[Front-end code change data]
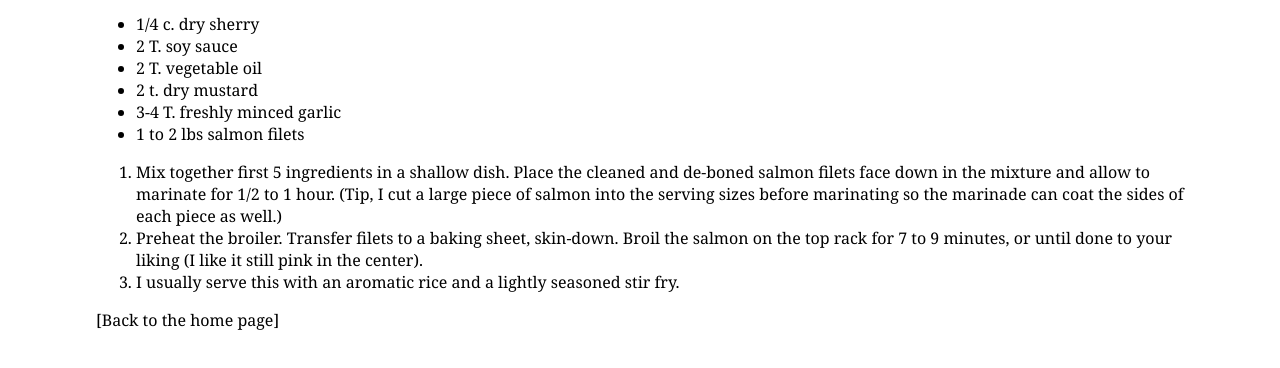
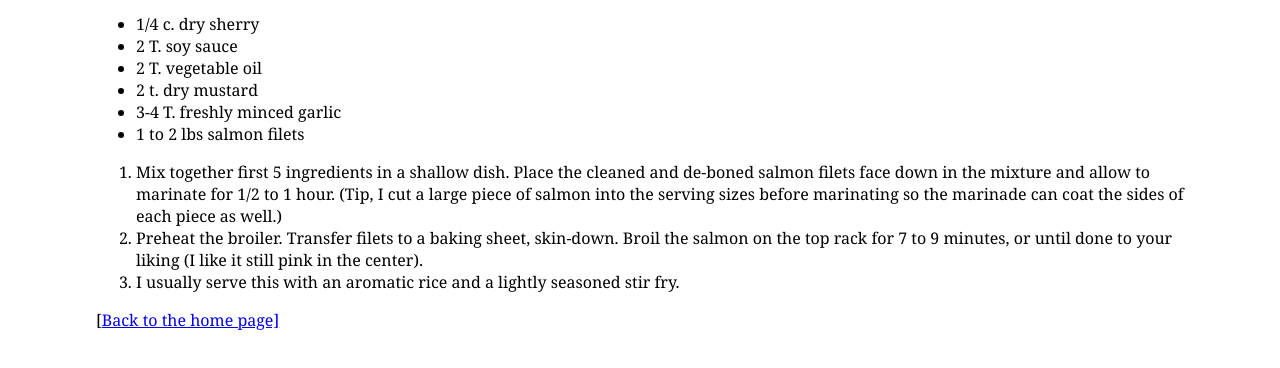
Before and after one commit to vonstevens/fid, a plain HTML site: page jenskitchen/recipes/salmon.html in a window 1280 px wide. Shown: the part 128-496 px from the top of the page. Drawn offline with Linux system fonts and the light colour scheme.

Commit message:
Update salmon.html

```diff
--- a/jenskitchen/recipes/salmon.html
+++ b/jenskitchen/recipes/salmon.html
@@ -43,7 +43,7 @@ small {
   <li>I usually serve this with an aromatic rice and a lightly seasoned stir fry.</li>
 </ol>
 
-<p>[Back to the home page]</p>
+<p>[<a href="../../index.html">Back to the home page]</p>
 
 </body>
 </html>
```
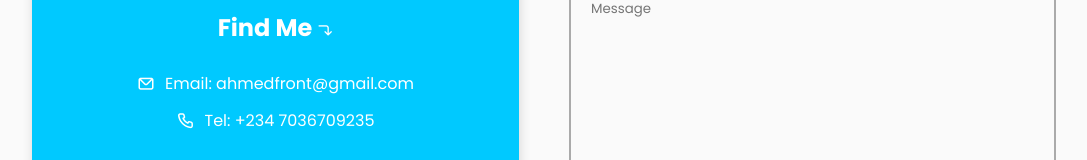
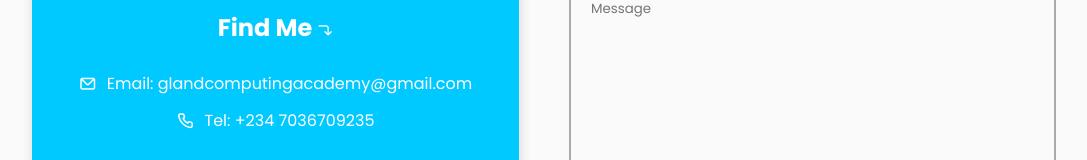
Before and after one commit to mrg-land/portfolio, a plain HTML site: page index.html in a window 1280 px wide. Shown: the part 2127-2287 px from the top of the page, without its empty margins (96-1183 px from the left). Drawn offline with nearby package versions, Linux system fonts and the light colour scheme.

Commit message:
Update index.html

```diff
--- a/index.html
+++ b/index.html
@@ -189,7 +189,7 @@
              <div class="col">
                 <div class="contact-info">
                     <h2>Find Me <i class="uil uil-corner-right-down"></i></h2>
-                    <p><i class="uil uil-envelope"></i> Email: ahmedfront@gmail.com</p>
+                    <p><i class="uil uil-envelope"></i> Email: glandcomputingacademy@gmail.com</p>
                     <p><i class="uil uil-phone"></i> Tel: +234 7036709235</p>
                 </div>
              </div>
```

- _What this task involves_
Pictures aside, return all the entries above exactly.

- _Result of this exercise_
Before and after one commit to vonstevens/fid, a plain HTML site: page jenskitchen/recipes/salmon.html in a window 1280 px wide. Shown: the part 128-496 px from the top of the page. Drawn offline with Linux system fonts and the light colour scheme.

Commit message:
Update salmon.html

```diff
--- a/jenskitchen/recipes/salmon.html
+++ b/jenskitchen/recipes/salmon.html
@@ -43,7 +43,7 @@ small {
   <li>I usually serve this with an aromatic rice and a lightly seasoned stir fry.</li>
 </ol>
 
-<p>[Back to the home page]</p>
+<p>[<a href="../../index.html">Back to the home page]</p>
 
 </body>
 </html>
```
Before and after one commit to mrg-land/portfolio, a plain HTML site: page index.html in a window 1280 px wide. Shown: the part 2127-2287 px from the top of the page, without its empty margins (96-1183 px from the left). Drawn offline with nearby package versions, Linux system fonts and the light colour scheme.

Commit message:
Update index.html

```diff
--- a/index.html
+++ b/index.html
@@ -189,7 +189,7 @@
              <div class="col">
                 <div class="contact-info">
                     <h2>Find Me <i class="uil uil-corner-right-down"></i></h2>
-                    <p><i class="uil uil-envelope"></i> Email: ahmedfront@gmail.com</p>
+                    <p><i class="uil uil-envelope"></i> Email: glandcomputingacademy@gmail.com</p>
                     <p><i class="uil uil-phone"></i> Tel: +234 7036709235</p>
                 </div>
              </div>
```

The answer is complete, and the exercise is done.